- [Activity]:
Every entry in the data that follows should come back exactly, pictures aside.

- [Listed records]:
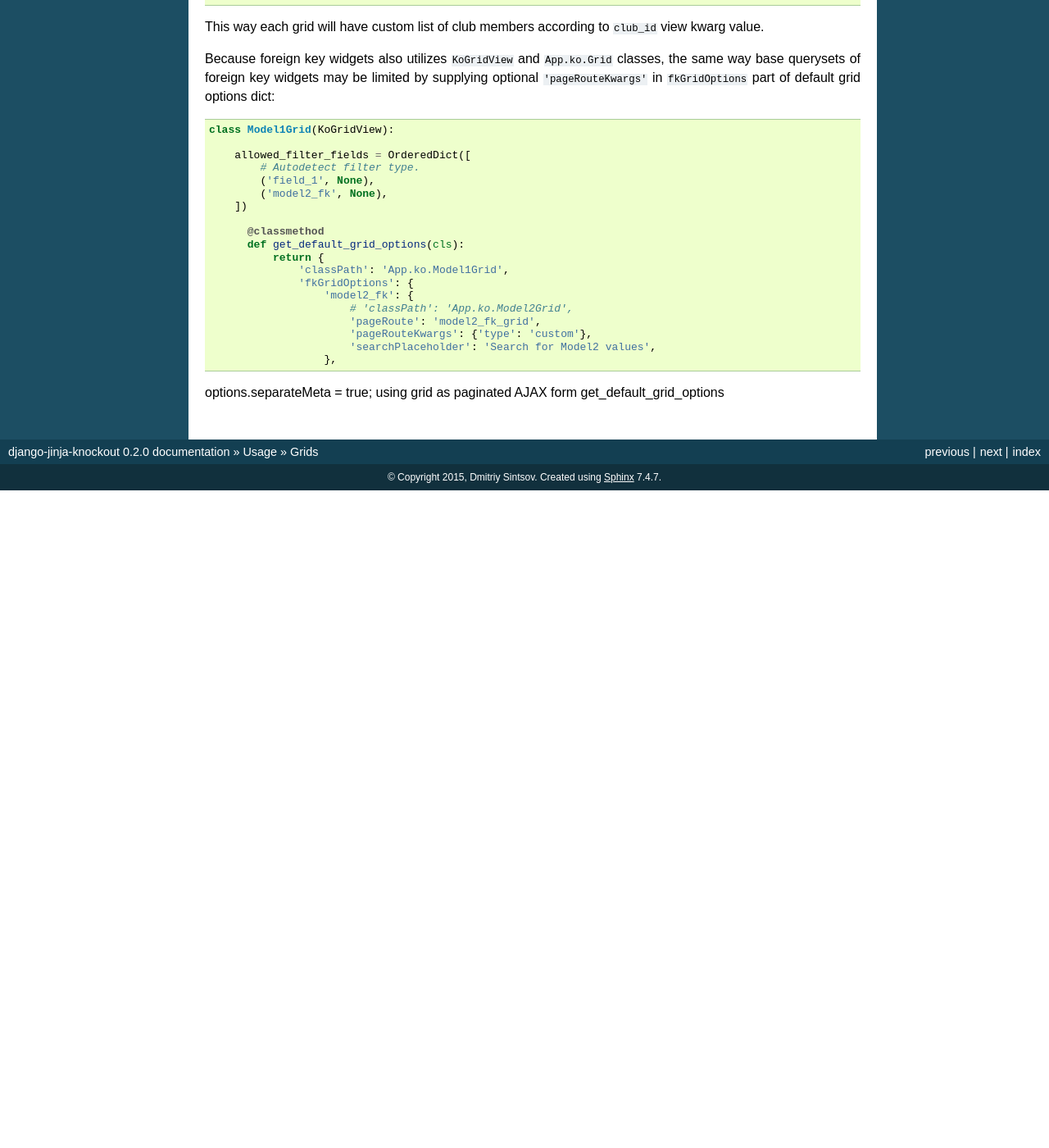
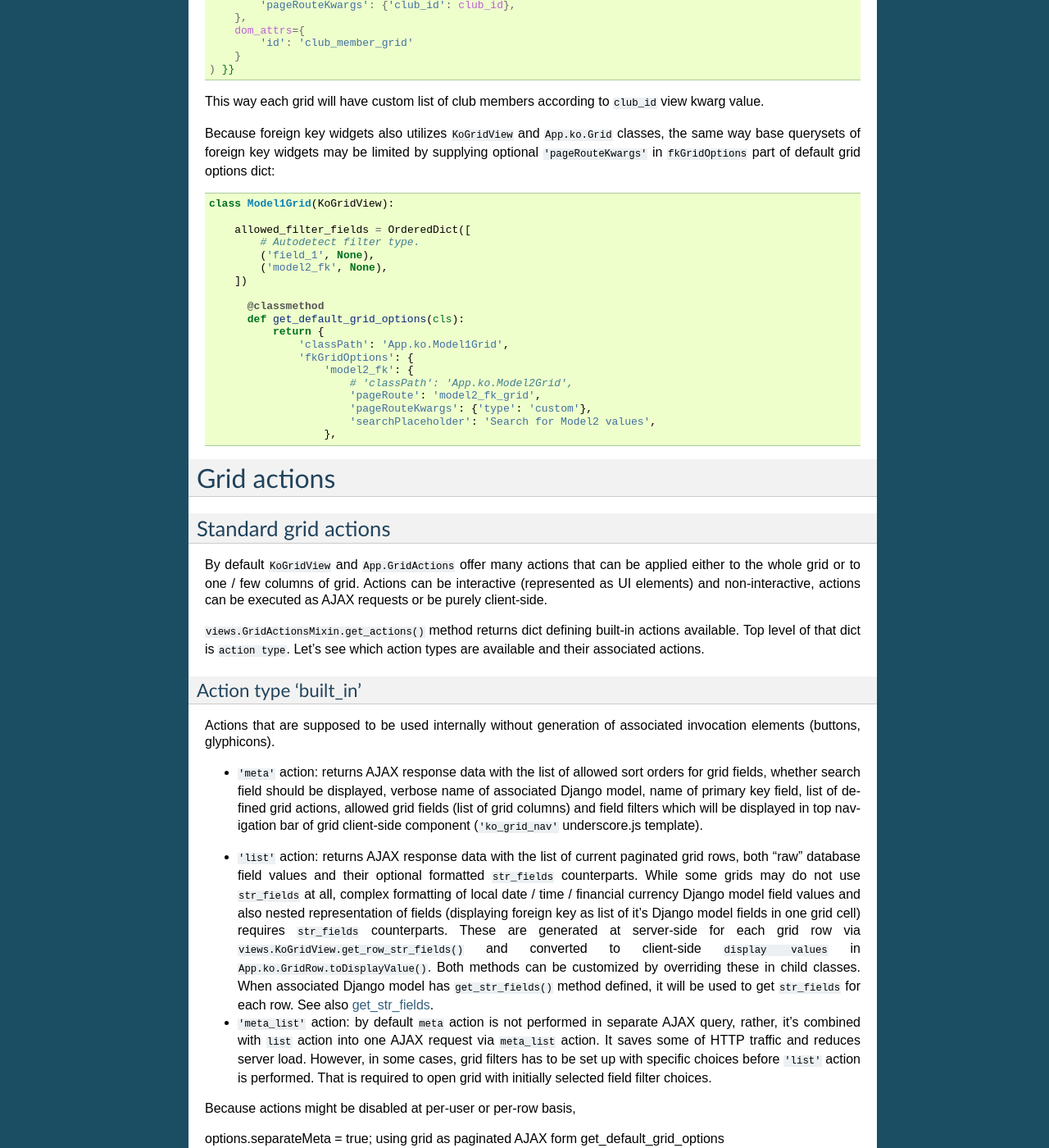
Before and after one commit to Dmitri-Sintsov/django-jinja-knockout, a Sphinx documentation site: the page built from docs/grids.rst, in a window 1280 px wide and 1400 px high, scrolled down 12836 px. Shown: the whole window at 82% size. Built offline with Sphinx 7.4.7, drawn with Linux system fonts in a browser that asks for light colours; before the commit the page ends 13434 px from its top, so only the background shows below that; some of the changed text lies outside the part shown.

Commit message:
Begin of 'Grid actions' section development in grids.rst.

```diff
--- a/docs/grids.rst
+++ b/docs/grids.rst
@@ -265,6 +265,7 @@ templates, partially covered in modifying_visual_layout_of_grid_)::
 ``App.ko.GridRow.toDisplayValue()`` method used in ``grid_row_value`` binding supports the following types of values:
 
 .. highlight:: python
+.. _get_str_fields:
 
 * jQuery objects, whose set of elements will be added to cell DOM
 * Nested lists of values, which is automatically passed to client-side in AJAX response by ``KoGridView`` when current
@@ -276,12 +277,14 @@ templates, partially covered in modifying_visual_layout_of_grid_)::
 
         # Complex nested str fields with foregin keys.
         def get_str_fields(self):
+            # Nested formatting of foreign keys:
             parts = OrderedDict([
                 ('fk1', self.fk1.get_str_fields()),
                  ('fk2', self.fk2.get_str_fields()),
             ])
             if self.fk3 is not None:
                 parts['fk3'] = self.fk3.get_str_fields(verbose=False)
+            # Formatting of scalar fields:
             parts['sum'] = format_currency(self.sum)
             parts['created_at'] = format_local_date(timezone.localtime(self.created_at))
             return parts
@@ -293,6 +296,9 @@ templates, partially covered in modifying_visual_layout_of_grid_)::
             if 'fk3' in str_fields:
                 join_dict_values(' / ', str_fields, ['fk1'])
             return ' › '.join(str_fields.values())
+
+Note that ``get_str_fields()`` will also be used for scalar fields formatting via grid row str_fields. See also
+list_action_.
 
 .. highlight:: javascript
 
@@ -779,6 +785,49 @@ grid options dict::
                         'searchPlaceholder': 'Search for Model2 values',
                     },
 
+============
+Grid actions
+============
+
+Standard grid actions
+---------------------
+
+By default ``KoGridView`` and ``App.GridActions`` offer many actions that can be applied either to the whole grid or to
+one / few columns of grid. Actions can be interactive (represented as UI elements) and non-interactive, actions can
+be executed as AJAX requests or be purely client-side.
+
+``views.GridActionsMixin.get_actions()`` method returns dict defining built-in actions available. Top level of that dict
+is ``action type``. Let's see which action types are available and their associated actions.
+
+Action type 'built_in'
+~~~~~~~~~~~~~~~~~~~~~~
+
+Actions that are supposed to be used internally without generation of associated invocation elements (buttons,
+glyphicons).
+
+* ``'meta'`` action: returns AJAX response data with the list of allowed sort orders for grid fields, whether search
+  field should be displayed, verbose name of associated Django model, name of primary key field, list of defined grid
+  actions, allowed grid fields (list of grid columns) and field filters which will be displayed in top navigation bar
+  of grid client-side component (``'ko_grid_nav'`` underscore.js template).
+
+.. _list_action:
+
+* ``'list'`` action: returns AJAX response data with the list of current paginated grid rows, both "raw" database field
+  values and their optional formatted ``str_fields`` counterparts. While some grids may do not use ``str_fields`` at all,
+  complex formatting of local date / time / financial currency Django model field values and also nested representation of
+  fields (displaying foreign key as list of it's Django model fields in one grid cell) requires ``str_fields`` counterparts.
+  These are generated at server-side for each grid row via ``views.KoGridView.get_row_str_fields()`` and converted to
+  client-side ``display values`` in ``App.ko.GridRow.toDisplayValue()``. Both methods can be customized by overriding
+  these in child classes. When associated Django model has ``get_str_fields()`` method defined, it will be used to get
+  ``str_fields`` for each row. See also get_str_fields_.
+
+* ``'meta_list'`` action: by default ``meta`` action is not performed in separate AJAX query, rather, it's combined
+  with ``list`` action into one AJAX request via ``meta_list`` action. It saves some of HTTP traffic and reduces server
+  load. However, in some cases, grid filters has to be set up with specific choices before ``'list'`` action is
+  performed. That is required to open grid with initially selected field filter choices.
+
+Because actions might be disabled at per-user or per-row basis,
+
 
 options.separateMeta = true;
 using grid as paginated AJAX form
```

- [Solution to the problem]:
Before and after one commit to Dmitri-Sintsov/django-jinja-knockout, a Sphinx documentation site: the page built from docs/grids.rst, in a window 1280 px wide and 1400 px high, scrolled down 12836 px. Shown: the whole window at 82% size. Built offline with Sphinx 7.4.7, drawn with Linux system fonts in a browser that asks for light colours; before the commit the page ends 13434 px from its top, so only the background shows below that; some of the changed text lies outside the part shown.

Commit message:
Begin of 'Grid actions' section development in grids.rst.

```diff
--- a/docs/grids.rst
+++ b/docs/grids.rst
@@ -265,6 +265,7 @@ templates, partially covered in modifying_visual_layout_of_grid_)::
 ``App.ko.GridRow.toDisplayValue()`` method used in ``grid_row_value`` binding supports the following types of values:
 
 .. highlight:: python
+.. _get_str_fields:
 
 * jQuery objects, whose set of elements will be added to cell DOM
 * Nested lists of values, which is automatically passed to client-side in AJAX response by ``KoGridView`` when current
@@ -276,12 +277,14 @@ templates, partially covered in modifying_visual_layout_of_grid_)::
 
         # Complex nested str fields with foregin keys.
         def get_str_fields(self):
+            # Nested formatting of foreign keys:
             parts = OrderedDict([
                 ('fk1', self.fk1.get_str_fields()),
                  ('fk2', self.fk2.get_str_fields()),
             ])
             if self.fk3 is not None:
                 parts['fk3'] = self.fk3.get_str_fields(verbose=False)
+            # Formatting of scalar fields:
             parts['sum'] = format_currency(self.sum)
             parts['created_at'] = format_local_date(timezone.localtime(self.created_at))
             return parts
@@ -293,6 +296,9 @@ templates, partially covered in modifying_visual_layout_of_grid_)::
             if 'fk3' in str_fields:
                 join_dict_values(' / ', str_fields, ['fk1'])
             return ' › '.join(str_fields.values())
+
+Note that ``get_str_fields()`` will also be used for scalar fields formatting via grid row str_fields. See also
+list_action_.
 
 .. highlight:: javascript
 
@@ -779,6 +785,49 @@ grid options dict::
                         'searchPlaceholder': 'Search for Model2 values',
                     },
 
+============
+Grid actions
+============
+
+Standard grid actions
+---------------------
+
+By default ``KoGridView`` and ``App.GridActions`` offer many actions that can be applied either to the whole grid or to
+one / few columns of grid. Actions can be interactive (represented as UI elements) and non-interactive, actions can
+be executed as AJAX requests or be purely client-side.
+
+``views.GridActionsMixin.get_actions()`` method returns dict defining built-in actions available. Top level of that dict
+is ``action type``. Let's see which action types are available and their associated actions.
+
+Action type 'built_in'
+~~~~~~~~~~~~~~~~~~~~~~
+
+Actions that are supposed to be used internally without generation of associated invocation elements (buttons,
+glyphicons).
+
+* ``'meta'`` action: returns AJAX response data with the list of allowed sort orders for grid fields, whether search
+  field should be displayed, verbose name of associated Django model, name of primary key field, list of defined grid
+  actions, allowed grid fields (list of grid columns) and field filters which will be displayed in top navigation bar
+  of grid client-side component (``'ko_grid_nav'`` underscore.js template).
+
+.. _list_action:
+
+* ``'list'`` action: returns AJAX response data with the list of current paginated grid rows, both "raw" database field
+  values and their optional formatted ``str_fields`` counterparts. While some grids may do not use ``str_fields`` at all,
+  complex formatting of local date / time / financial currency Django model field values and also nested representation of
+  fields (displaying foreign key as list of it's Django model fields in one grid cell) requires ``str_fields`` counterparts.
+  These are generated at server-side for each grid row via ``views.KoGridView.get_row_str_fields()`` and converted to
+  client-side ``display values`` in ``App.ko.GridRow.toDisplayValue()``. Both methods can be customized by overriding
+  these in child classes. When associated Django model has ``get_str_fields()`` method defined, it will be used to get
+  ``str_fields`` for each row. See also get_str_fields_.
+
+* ``'meta_list'`` action: by default ``meta`` action is not performed in separate AJAX query, rather, it's combined
+  with ``list`` action into one AJAX request via ``meta_list`` action. It saves some of HTTP traffic and reduces server
+  load. However, in some cases, grid filters has to be set up with specific choices before ``'list'`` action is
+  performed. That is required to open grid with initially selected field filter choices.
+
+Because actions might be disabled at per-user or per-row basis,
+
 
 options.separateMeta = true;
 using grid as paginated AJAX form
```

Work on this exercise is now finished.